* [What you need to do]:
Within the entries below, every line containing "Reponsabilidad" is to be copied.

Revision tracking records
[Start of Attachment]

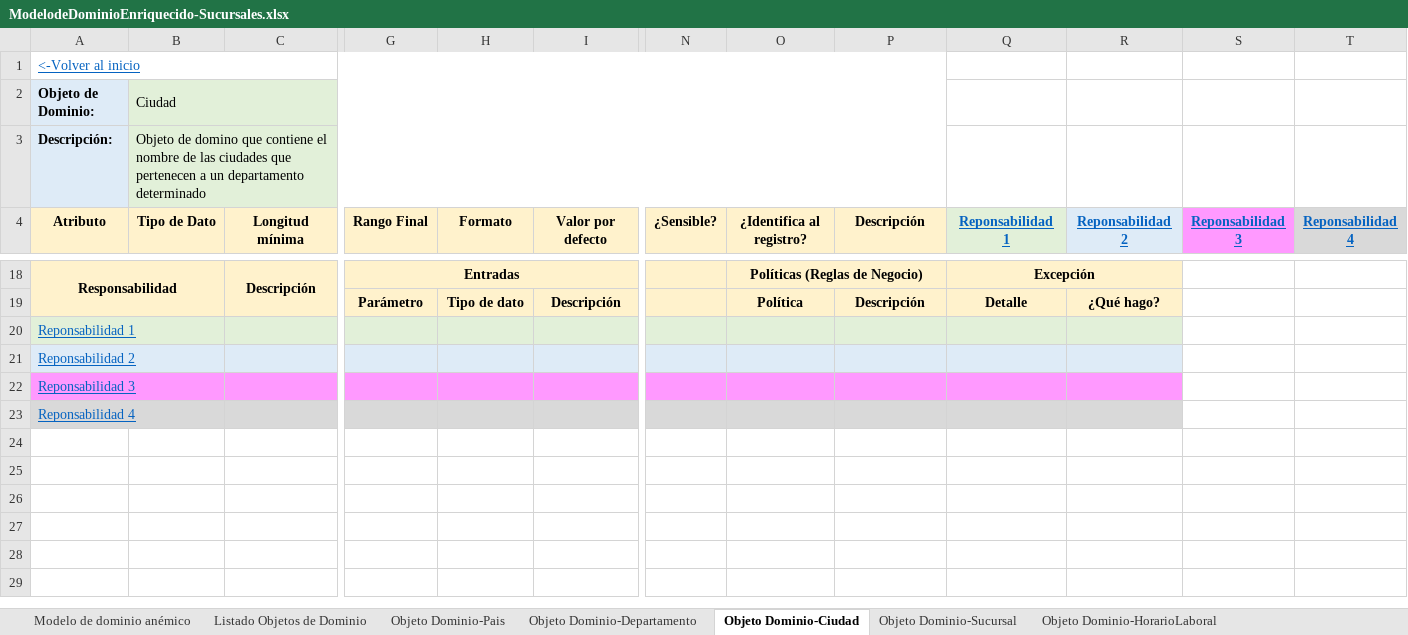
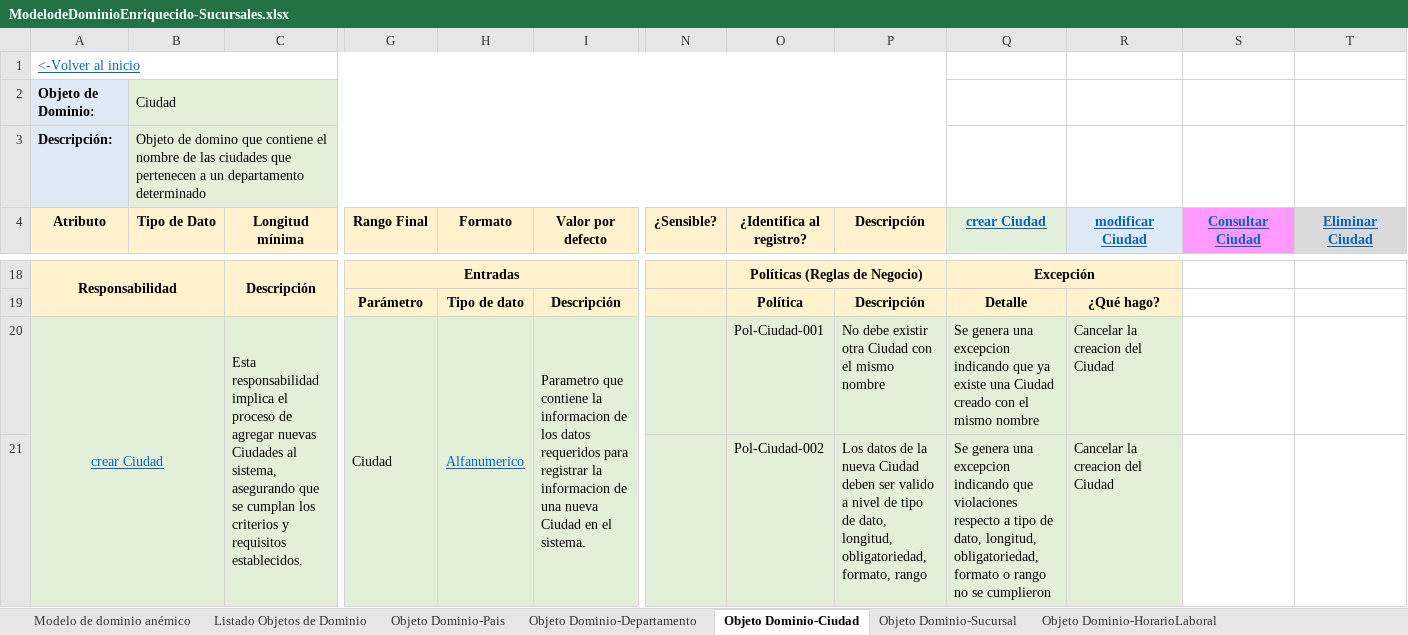
Before and after one commit to cristianospina/DOO, an Excel workbook: SpaOnline/ModeloDominioEnriquecido/ModelodeDominioEnriquecido-Sucursales.xlsx, sheet Objeto Dominio-Ciudad, drawn as a sheet; only a part is shown, gaps mark what is left out; values as stored, in another font and other column widths than the file's, no borders; 1 other sheet too large or unreadable and not compared; removed rows and columns are numbered as before the commit, all else as after; rows hold the shown columns only; the diff covers the shown part only; the diff names each change by its address in the sheet, - before the commit and + after, or states it on an @@ line.

Commit message:
Responsabilidades Fabricante-Servicio-Sucursal

```diff
--- a/SpaOnline/ModeloDominioEnriquecido/ModelodeDominioEnriquecido-Sucursales.xlsx (sheet Objeto Dominio-Ciudad)
+++ b/SpaOnline/ModeloDominioEnriquecido/ModelodeDominioEnriquecido-Sucursales.xlsx (sheet Objeto Dominio-Ciudad)
-Q4: Reponsabilidad 1
+Q4: crear Ciudad
-R4: Reponsabilidad 2
+R4: modificar Ciudad
-S4: Reponsabilidad 3
+S4: Consultar Ciudad
-T4: Reponsabilidad 4
+T4: Eliminar Ciudad
-row 20: Reponsabilidad 1
-row 21: Reponsabilidad 2
-row 22: Reponsabilidad 3
-row 23: Reponsabilidad 4
+row 20: crear Ciudad |  | Esta responsabilidad implica el proceso de agregar nuevas Ciudades al sistema, asegurando que se cumplan los criterios y requisitos establecidos. | Ciudad | Alfanumerico | Parametro que contiene la informacion de los datos requeridos para registrar la informacion de una nueva Ciudad en el sistema. |  | Pol-Ciudad-001 | No debe existir otra Ciudad con el mismo nombre | Se genera una excepcion indicando que ya existe una Ciudad creado con el mismo nombre | Cancelar la creacion del Ciudad
+row 21:  |  |  |  |  |  |  | Pol-Ciudad-002 | Los datos de la nueva Ciudad deben ser valido a nivel de tipo de dato, longitud, obligatoriedad, formato, rango | Se genera una excepcion indicando que violaciones respecto a tipo de dato, longitud, obligatoriedad, formato o rango no se cumplieron | Cancelar la creacion del Ciudad
```
Also changed, not shown: 6 added rows elsewhere in this sheet, sheet Objeto Dominio-Departamento, sheet Objeto Dominio-Sucursal, sheet Objeto Dominio-Pais, charts or pictures, SpaOnline/EventStorming/Fabricantes-Event Storming.xlsx, SpaOnline/EventStorming/Servicios-Event Storming.xlsx, 7 other files.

[End of Attachment]

* [Answer area]:
-Q4: Reponsabilidad 1
-R4: Reponsabilidad 2
-S4: Reponsabilidad 3
-T4: Reponsabilidad 4
-row 20: Reponsabilidad 1
-row 21: Reponsabilidad 2
-row 22: Reponsabilidad 3
-row 23: Reponsabilidad 4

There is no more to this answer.